It is clear that Juror Ten’s uncompromising belief that the accused is guilty is because of his dislike for the boy’s race. His prejudice is clear when he says that “I’ve lived among ‘em all my life. You can’t believe a word they say” when speaking about the boy (16). Juror Ten’s prejudice causes him to disregard all of the facts that are presented to him by Juror Eight that can prove that the accused is not guilty. Juror 10 allows his prejudice to blind him of the truth.
There are kids in highschool pregnant and nobody really pays attention or cares. I say that the theme of the outsiders is don 't judge a book by its cover. I think this because everyone thought the greasers were no good scum who were terrible people but they turned out to be nice. An example is johnny, Johnny was thought to be a very shy person. Then he stabbed bob in self defense and socs thought he was evil.
Pap’s virulently negative reaction to the African American professor is ironic because Pap is an abusive, alcoholic, ignorant thief who would definitely fall under the category of the scum or scourge of society and yet he finds the idea of this intelligent, responsible, African American professor voting repugnant, calling him a “prowling, thieving, infernal, white-shirted free nigger,” (27). Pap himself was “too drunk to get there [the polls]”(27) but now Pap “[he]’ll never vote ag’in”(27) which will most likely better the voting population. Pap’s feeling of superiority and juxtaposition of Pap and the African American professor shows the unfounded claims of racism throughout America, questioning the ethos of its perpetuators and their own
Not one person could devise a dare so wild that Louie Zamperini would pass it up: “Thrilled by the crashing of boundaries, Louie was untamable”(6). Even when other children would come up with extremely risky dares, Louie was too determined to back out. Expectedly, Louie’s thieving earned him a bad reputation throughout his hometown of Torrance, California, overlooking the part of him that turned around and gave away his stolen possessions to those in worse need. Becoming more and more irritated, people began to wish for a different and perhaps more productive outlet
Sherman Alexie uses characterization and symbolism in his short story “The Lone Ranger and Tonto Fistfight in Heaven” to address the bad done by separation and classification of mankind. The fact that people are not equal is not an excuse to classify them according to their social economic status, intelligence, religion, or ethnicity. Through the main character in the story a young Spokane Indian, Alexie shows the dilemma of belongingness and stereotypes in all kind of people. For example, he uses to call people according if they are white or Indians. He does not care about learning their names or mentioning them; in addition, when the police tell him that he does not fit in the profile of the neighborhood, he thinks, “I didn’t really fit the profile of the country but I knew it would just get me into trouble” (Alexie 10).
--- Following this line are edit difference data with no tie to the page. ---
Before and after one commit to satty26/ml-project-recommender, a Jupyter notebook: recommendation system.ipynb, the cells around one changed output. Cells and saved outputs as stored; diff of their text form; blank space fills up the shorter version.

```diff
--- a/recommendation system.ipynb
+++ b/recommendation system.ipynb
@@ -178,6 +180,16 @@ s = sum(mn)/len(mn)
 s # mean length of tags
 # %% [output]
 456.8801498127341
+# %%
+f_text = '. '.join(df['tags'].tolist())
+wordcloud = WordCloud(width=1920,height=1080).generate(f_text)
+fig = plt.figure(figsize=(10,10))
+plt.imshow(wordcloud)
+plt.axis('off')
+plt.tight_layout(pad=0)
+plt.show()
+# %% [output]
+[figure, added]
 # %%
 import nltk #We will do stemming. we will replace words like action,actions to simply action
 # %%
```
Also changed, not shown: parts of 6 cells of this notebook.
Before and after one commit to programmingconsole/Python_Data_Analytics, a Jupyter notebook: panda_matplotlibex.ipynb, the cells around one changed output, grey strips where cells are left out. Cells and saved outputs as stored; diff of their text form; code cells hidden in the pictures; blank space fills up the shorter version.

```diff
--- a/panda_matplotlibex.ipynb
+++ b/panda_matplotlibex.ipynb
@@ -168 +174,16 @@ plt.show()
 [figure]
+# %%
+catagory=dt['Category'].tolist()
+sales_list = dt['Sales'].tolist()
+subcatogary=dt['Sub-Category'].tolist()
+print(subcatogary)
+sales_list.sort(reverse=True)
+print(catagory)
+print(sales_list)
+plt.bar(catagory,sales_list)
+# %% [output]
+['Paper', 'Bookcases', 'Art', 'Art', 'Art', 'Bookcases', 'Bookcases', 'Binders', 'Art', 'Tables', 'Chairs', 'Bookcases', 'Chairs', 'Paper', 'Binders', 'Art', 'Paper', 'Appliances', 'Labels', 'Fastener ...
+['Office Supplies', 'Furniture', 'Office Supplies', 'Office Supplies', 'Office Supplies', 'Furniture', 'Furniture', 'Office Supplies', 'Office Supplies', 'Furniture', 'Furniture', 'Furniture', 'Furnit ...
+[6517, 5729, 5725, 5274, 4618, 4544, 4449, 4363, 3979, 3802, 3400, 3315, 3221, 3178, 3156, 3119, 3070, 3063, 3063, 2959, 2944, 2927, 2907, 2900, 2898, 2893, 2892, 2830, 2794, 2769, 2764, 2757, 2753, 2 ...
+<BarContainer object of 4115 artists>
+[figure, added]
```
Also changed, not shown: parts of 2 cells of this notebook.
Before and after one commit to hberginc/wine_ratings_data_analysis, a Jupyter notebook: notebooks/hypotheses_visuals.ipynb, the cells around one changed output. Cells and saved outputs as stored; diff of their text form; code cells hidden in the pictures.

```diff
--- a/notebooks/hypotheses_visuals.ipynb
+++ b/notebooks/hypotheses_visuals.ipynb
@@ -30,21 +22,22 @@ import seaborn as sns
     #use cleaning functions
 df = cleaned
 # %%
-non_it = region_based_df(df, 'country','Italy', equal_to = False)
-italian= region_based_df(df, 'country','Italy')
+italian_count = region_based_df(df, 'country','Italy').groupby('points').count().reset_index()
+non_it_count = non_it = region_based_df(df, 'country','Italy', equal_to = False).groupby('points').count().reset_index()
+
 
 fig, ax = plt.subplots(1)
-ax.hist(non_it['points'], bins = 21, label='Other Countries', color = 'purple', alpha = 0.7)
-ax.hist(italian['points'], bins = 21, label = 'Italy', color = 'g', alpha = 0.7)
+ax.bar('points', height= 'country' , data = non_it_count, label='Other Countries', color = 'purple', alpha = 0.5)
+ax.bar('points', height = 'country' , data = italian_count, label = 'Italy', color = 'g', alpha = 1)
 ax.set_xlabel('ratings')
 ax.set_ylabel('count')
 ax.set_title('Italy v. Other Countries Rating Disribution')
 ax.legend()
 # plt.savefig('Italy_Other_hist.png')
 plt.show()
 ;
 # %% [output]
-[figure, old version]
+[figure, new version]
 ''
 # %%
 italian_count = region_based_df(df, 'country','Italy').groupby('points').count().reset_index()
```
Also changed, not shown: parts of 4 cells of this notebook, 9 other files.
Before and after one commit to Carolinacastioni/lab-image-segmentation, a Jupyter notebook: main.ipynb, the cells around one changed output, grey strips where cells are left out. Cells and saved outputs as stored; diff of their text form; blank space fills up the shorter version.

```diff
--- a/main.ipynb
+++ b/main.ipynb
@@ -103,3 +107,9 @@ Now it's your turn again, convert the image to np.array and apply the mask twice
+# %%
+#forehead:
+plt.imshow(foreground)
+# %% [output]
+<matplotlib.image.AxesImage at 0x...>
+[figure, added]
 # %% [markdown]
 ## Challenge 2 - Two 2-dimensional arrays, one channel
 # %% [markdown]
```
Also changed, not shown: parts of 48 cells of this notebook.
The Indian people of El Paso hated the idea of a statue of such a terrible man being displayed in their city, to them it was like celebrating Hitler, but the amount of money that had already gone into the project was so excessive there was no turning back. One American Indian artist in the community, Maurus Chino, was so disgusted with the idea he started to get the word out about who Oñate really was and the genocide he caused. Maurus Chino started sculpting feet to honor those who lost theirs in the past to Oñate and it also showed that the American Indians of El Paso, Texas were, “putting their foot down,” to the completion and erection of the statue. There were meetings and votes to decide what to do, they couldn’t have a statue paid for by the public’s money, that the public hated, but the amount of money put into the project outweighed the opinions of the public. The best solution to the problem with the statue I believe was renaming it so that it would not be known as The Equestrian instead of Don Juan de Oñate.
They never intend to kill Mr. Griffin; they just want to scare him. Mr. Griffin, an English teacher, is not well liked by his students. He makes them work for their grades, and one senior even had to beg Mr. Griffin to retake the class because he had failed. A group of four seniors and a junior have had enough of putting up with Mr. Griffin, and they decide to come up with a plan to kidnap him and give him a little fright. Once they put the plan in action, the students think all is going well.